What happens in a performance review?
It’ll depend on the organization and the employee, but companies typically use performance reivew to give employees feedback on their work in a formal, standardized way. They may also combine the review with a pay or promotion review, or even to explain termination decisions.
How can performance feedback be given?
A manager might give employee performance feedback on one of 3 areas:
- Specific metrics – this is easier for roles where there are clear numeric targets. For example, a call center agent might be expected to successfully answer 300 customer questions a week, each in under 2 minutes; if they’re behind that, it’s easy to see.

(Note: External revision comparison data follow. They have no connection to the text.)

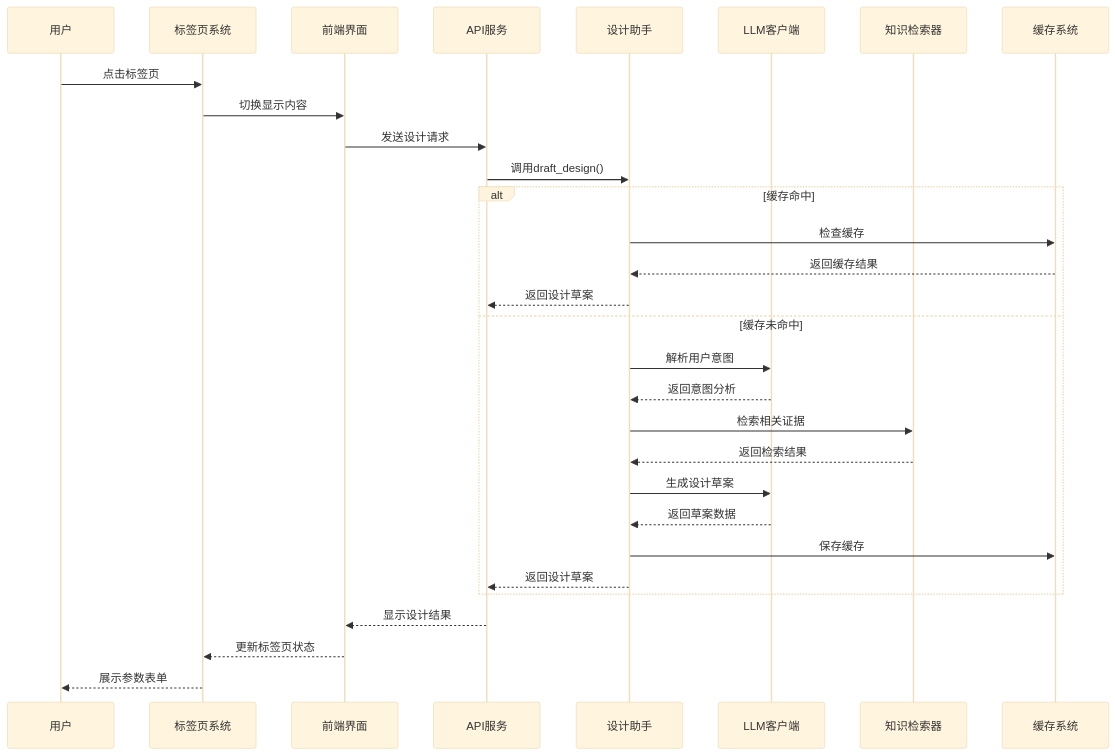
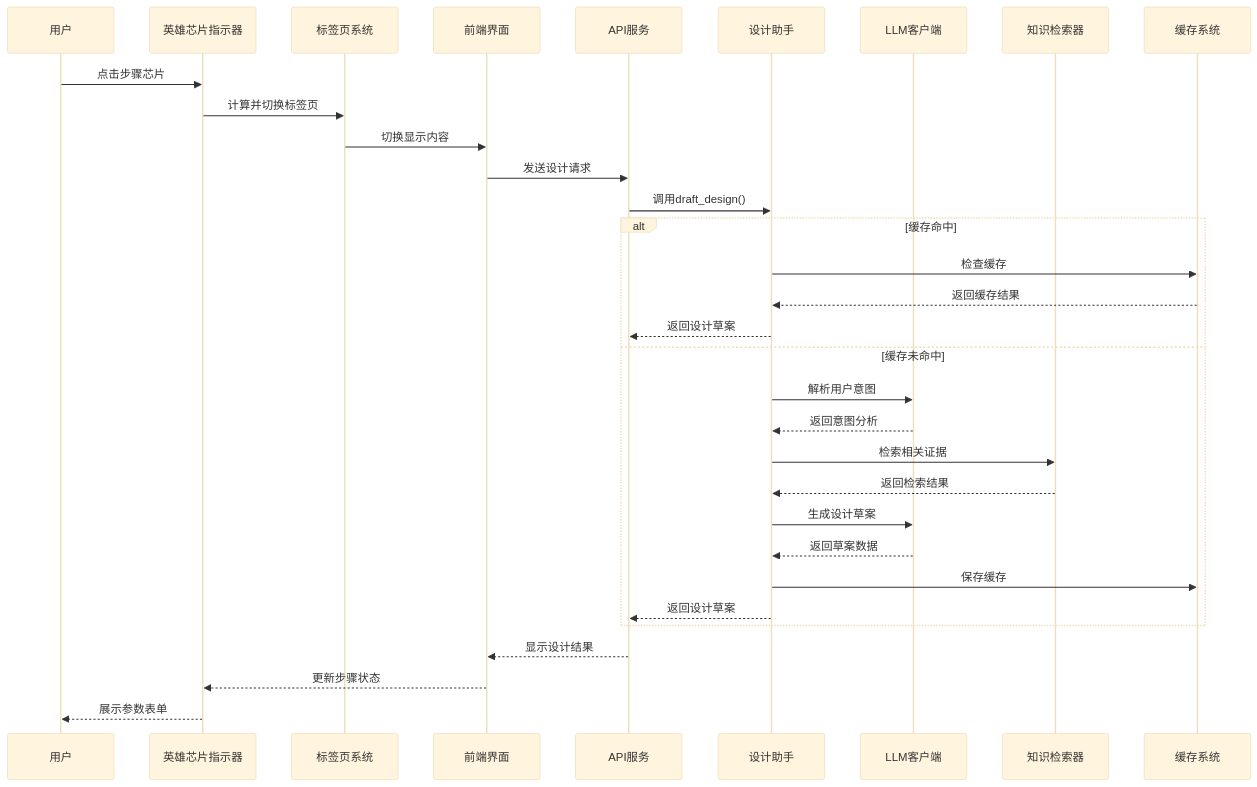
One commit to wsqstar/RoadGen3D changed the fourth of 9 diagrams in .qoder/repowiki/zh/content/Web界面系统/工作台界面/设计草案面板.md. Above: the diagram before and after it, drawn with Mermaid (base theme). The commit also changed other lines of this file and 13 other files, not shown here.

````diff
--- a/.qoder/repowiki/zh/content/Web界面系统/工作台界面/设计草案面板.md
+++ b/.qoder/repowiki/zh/content/Web界面系统/工作台界面/设计草案面板.md
@@ -221,32 +290,34 @@
 ```mermaid
 sequenceDiagram
 participant User as 用户
+participant HeroChips as 英雄芯片指示器
 participant Tabs as 标签页系统
 participant UI as 前端界面
 participant API as API服务
 participant Service as 设计助手
 participant LLM as LLM客户端
 participant RAG as 知识检索器
 participant Cache as 缓存系统
-User->>Tabs : 点击标签页
+User->>HeroChips : 点击步骤芯片
+HeroChips->>Tabs : 计算并切换标签页
 Tabs->>UI : 切换显示内容
 UI->>API : 发送设计请求
 API->>Service : 调用draft_design()
 alt 缓存命中
 Service->>Cache : 检查缓存
 Cache-->>Service : 返回缓存结果
 Service-->>API : 返回设计草案
 else 缓存未命中
 Service->>LLM : 解析用户意图
 LLM-->>Service : 返回意图分析
 Service->>RAG : 检索相关证据
 RAG-->>Service : 返回检索结果
 Service->>LLM : 生成设计草案
 LLM-->>Service : 返回草案数据
 Service->>Cache : 保存缓存
 Service-->>API : 返回设计草案
 end
 API-->>UI : 显示设计结果
-UI-->>Tabs : 更新标签页状态
-Tabs-->>User : 展示参数表单
+UI-->>HeroChips : 更新步骤状态
+HeroChips-->>User : 展示参数表单
 ```
````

- Longer-term objectives – for roles with fewer specific targets, or where it’s hard to set them at the outset of a project, managers may need to comment on ongoing progress. For example, a client account manager might have short-term targets like response times; but that’ll be combined with longer-term ones like repeat work and client satisfaction.
- Behavioral or learning objectives – you may want someone to focus on ‘soft skills’, like how they interact with others or how they adhere to the company’s values.
Often, the level of complexity of the role dictates the feedback you can give. A varied role with a looser job description may be more suited to behavioral or learning objectives.
Who runs a performance review?
It’s usually someone’s line manager, as they know most about the employee’s role and their current work.
Why do you need a performance review?
The first thing to say is that it shouldn’t be a box-ticking exercise. While maintaining records and logging review feedback is often mandated by HR, managers and employees should gain a lot more from the process. Here are some of the benefits for managers:
- Give fair and candid feedback to employees on their current performance
- Identify strengths and weaknesses of individual employees and whole teams
- See if you have any allocation issues, where the wrong people are assigned to certain jobs
- Help team members to develop as employees and people
- Tie it into promotion or pay reviews
- Explain individual and organizational goals
- Use it as a goal setting opportunity for the coming months or years
- Investing in the improvement and growth of employees is a key part of the employee experience
What makes a good performance review system?
It’s down to your wider company culture and the atmosphere in your team. If employees are happy and feel comfortable giving feedback, the review system works much better. If employees feel anxious or unhappy, they’re less likely to be open to feedback and talking about improving performance.
One of the most important factors is the line manager. Are they trained to do a review and ask the right questions? If they’re not, then the process can be counter-productive.
In the review itself, there are a few things that mark out a good one:
- Purpose and structure – from the outset, an employee should understand what why the review is happening, what will be covered and what are the long-term objectives
- Time for achievements – you should use the review to recognize an employee’s good work; it shouldn’t be entirely focused on areas to improve
- The right questions – they should be open-ended so employees feel free to share; they shouldn’t be leading and encourage certain answers
- Active listening and self-reflection – a manager should be open to feedback on their own performance or the company’s direction
- Constructive feedback – managers should demonstrate ways to improve, not just highlight areas of poor performance
- Evidence-led, not opinion-led – a manager’s personal feelings about an employee shouldn’t cloud their judgement; when commenting on their performance, they need to point to actual events
- Actions – both the manager and employee should know what’s expected of them after the review ends
How often are performance reviews conducted?
In the past, performance reveiws were annual events, closely tied to pay or promotion reviews. That model is increasingly being replaced by more regular reviews, held every 3 or 6 months. And the more formal review is partnered by ‘performance conversations’, more regular meetings between managers and employees.
What are the issues with performance reviews?
Some of the main criticisms of performance reviews are:
- It’s conducted too infrequently and allows issues to fester in between reviews
- It’s backward-looking and doesn’t help people perform better in the future
- It doesn’t take into account feedback from peers or direct reports, just managers
- There’s a lot of admin around running and recording reviews
There’s also a number of ways that feedback can be skewed against or in favor of employees:
- Employees who are well-liked by their manager are more likely to get good feedback
- Different managers’ personalities make it hard to compare teams – you can’t compare feedback from one team with a very tough manager, with one that is led by a more generous reviewer
- Employees that question their managers or challenge how things are done are more likely to get bad feedback
You can take steps to counter some of these biases by using AI technology, monitoring employee scores across teams to identify outliers, or training your raters to spot their own unconscious biases and how to ask the right questions.
If you’d like to see how you can run 360 Feedback surveys with Qualtrics’ 360-degree feedback software, request a demo today. If you want to learn more about 360 feedback programs, download our eBook below.